"Although we supported the Cabinet Office’s reason not to disclose the communications in Slack cloud in this case, the citizen’s complaint raised novel issues about compliance with the requirements of the Freedom of Information Act." Denham said in a speech on Thursday at the Archives and Records Association annual conference. "Technological changes, such as the advent of cloud based communication tools like Slack, impact the way public servants communicate with each other."
"Our current view is that information held by public bodies, whether in a Whatsapp account, cloud-based tool or text message, is subject to the Freedom of Information Act if that information relates to the official business of the public body. That includes messages by government officials, advisors or ministers," she said. "In the context of information rights, it’s the message, not the medium that matters."
"We cannot maintain integrity of the public record while exempting tools such as Slack from effective procedures. Public authorities as well as private citizens require access to official information, wherever and however it may be stored… Important records captured and communicated through private accounts are easily forgotten or deleted. Use of private email accounts and instant messaging to conduct government business can frustrate good governance and undermine the public’s right to know," Denham said.
Last year, Denham said that organisations subject to FOI rules should also be placed under a new "duty to document". The new duty, she said at the time, would help address the fact that there are greater amounts of information in the digital age, and ensure the recording of that information is done "well".
In her latest speech, the information commissioner again discussed the potential for a new 'duty to document' to be created. She said that such a duty had been successfully introduced in the Canadian province of British Columbia and confirmed that she is looking at whether new legislation to establish a new duty to document in the UK is needed.

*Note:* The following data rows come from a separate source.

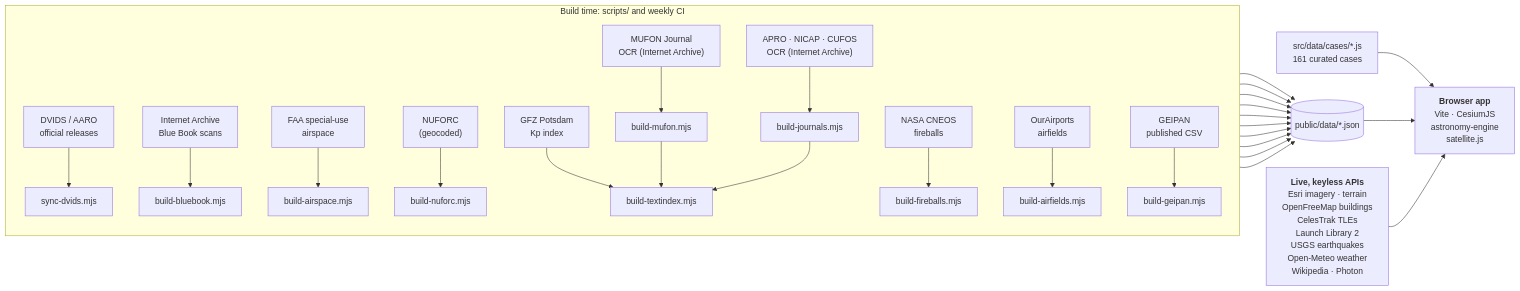
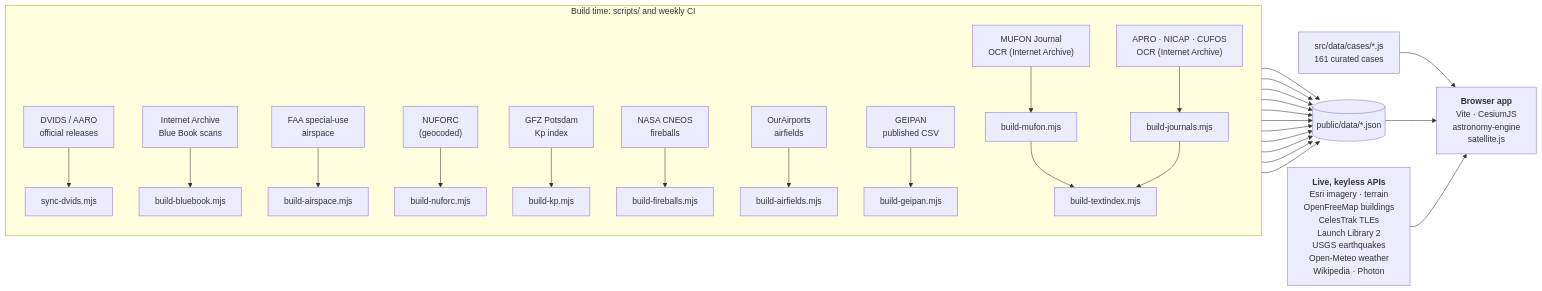
The diagram in README.md (domw99/Gods-Eye-UAPs), drawn with Mermaid before and after one commit. The commit also changed other lines of this file and 1 other file, not shown here.

First line of the commit message:
README: the build diagram drew the Kp and text-index scripts as one box; list B and P and the fireballs script

````diff
--- a/README.md
+++ b/README.md
@@ -387,21 +388,21 @@
 ```mermaid
 flowchart LR
   subgraph build["Build time: scripts/ and weekly CI"]
     direction TB
     DVIDS["DVIDS / AARO<br/>official releases"] --> S1["sync-dvids.mjs"]
     IA["Internet Archive<br/>Blue Book scans"] --> S2["build-bluebook.mjs"]
     FAA["FAA special-use<br/>airspace"] --> S3["build-airspace.mjs"]
     NUF["NUFORC<br/>(geocoded)"] --> S4["build-nuforc.mjs"]
     KP["GFZ Potsdam<br/>Kp index"] --> S8["build-kp.mjs"]
     FB["NASA CNEOS<br/>fireballs"] --> S10["build-fireballs.mjs"]
     OA["OurAirports<br/>airfields"] --> S9["build-airfields.mjs"]
     MUF["MUFON Journal<br/>OCR (Internet Archive)"] --> S5["build-mufon.mjs"]
     GEI["GEIPAN<br/>published CSV"] --> S6["build-geipan.mjs"]
     ARC["APRO · NICAP · CUFOS<br/>OCR (Internet Archive)"] --> S7["build-journals.mjs"]
-    S5 & S7 --> S8["build-textindex.mjs"]
+    S5 & S7 --> S11["build-textindex.mjs"]
   end
-  S1 & S2 & S3 & S4 & S5 & S6 & S7 & S8 & S9 & S10 --> DATA[("public/data/*.json")]
+  S1 & S2 & S3 & S4 & S5 & S6 & S7 & S8 & S9 & S10 & S11 --> DATA[("public/data/*.json")]
   CASES["src/data/cases/*.js<br/>161 curated cases"] --> APP
   DATA --> APP["<b>Browser app</b><br/>Vite · CesiumJS<br/>astronomy-engine<br/>satellite.js"]
   LIVE["<b>Live, keyless APIs</b><br/>Esri imagery · terrain<br/>OpenFreeMap buildings<br/>CelesTrak TLEs<br/>Launch Library 2<br/>USGS earthquakes<br/>Open-Meteo weather<br/>Wikipedia · Photon"] --> APP
 ```
````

"The duty to create records in appropriate circumstances, often called the 'duty to document' has been on information managers’ and regulators’ minds for a decade or more," Denham said. "I am talking about a positive duty in law to create records of significant decisions, actions and events. That means records explaining and providing context to why a specific course of action was taken. Minutes of important meetings, decisions, that led to policy change and new initiatives."

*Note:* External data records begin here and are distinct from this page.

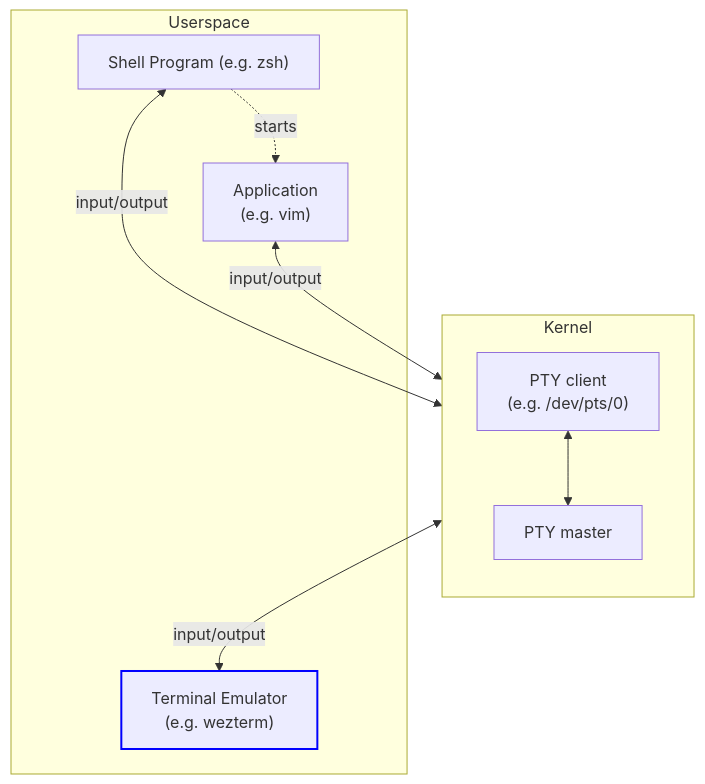
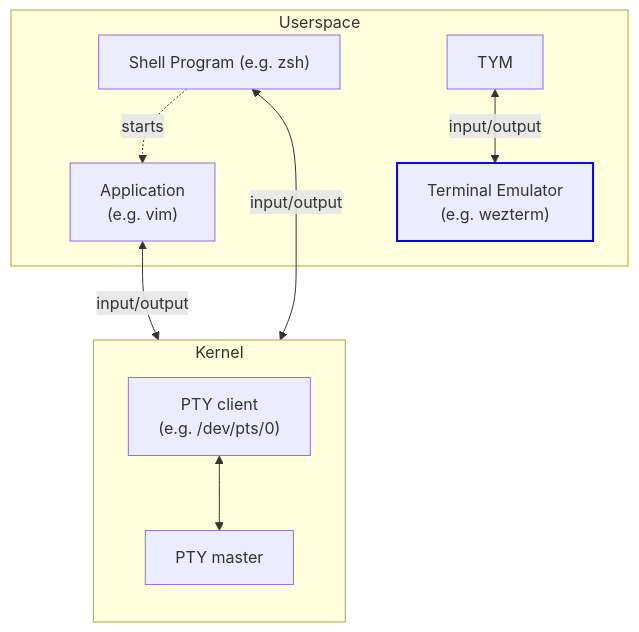
The third of 3 diagrams in docs/what-is-a-terminal.md (wezterm/wezterm), drawn with Mermaid before and after one commit. The commit also changed other lines of this file, not shown here.

First line of the commit message:
docs: replace literal `\n` with `<br/>` in flowchart labels

````diff
--- a/docs/what-is-a-terminal.md
+++ b/docs/what-is-a-terminal.md
@@ -223,17 +223,17 @@
 ```mermaid
 flowchart 
     subgraph Kernel
         direction TB
-        PTYC["PTY client\n(e.g. /dev/pts/0)"] 
+        PTYC["PTY client<br/>(e.g. /dev/pts/0)"] 
         PTYM[PTY master]
         PTYC <--> PTYM
     end
     
     subgraph Userspace
     SHELL["Shell Program (e.g. zsh)"] <-- input/output --> PTYC
     SHELL -. "starts" .-> APP
-    APP["Application\n(e.g. vim)"] <-- input/output --> PTYC
-    PTYM  <-- input/output -->  TE["Terminal Emulator\n(e.g. wezterm)"]:::wezterm
+    APP["Application<br/>(e.g. vim)"] <-- input/output --> PTYC
+    TYM  <-- input/output -->  TE["Terminal Emulator<br/>(e.g. wezterm)"]:::wezterm
     classDef wezterm stroke:#00F,stroke-width:2px
     end
 ```
````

Denham also said she would address the fact that housing associations are not currently subject to FOI laws in the UK in a forthcoming report to parliament. She said that fact "introduces a significant gap in the public’s right to know".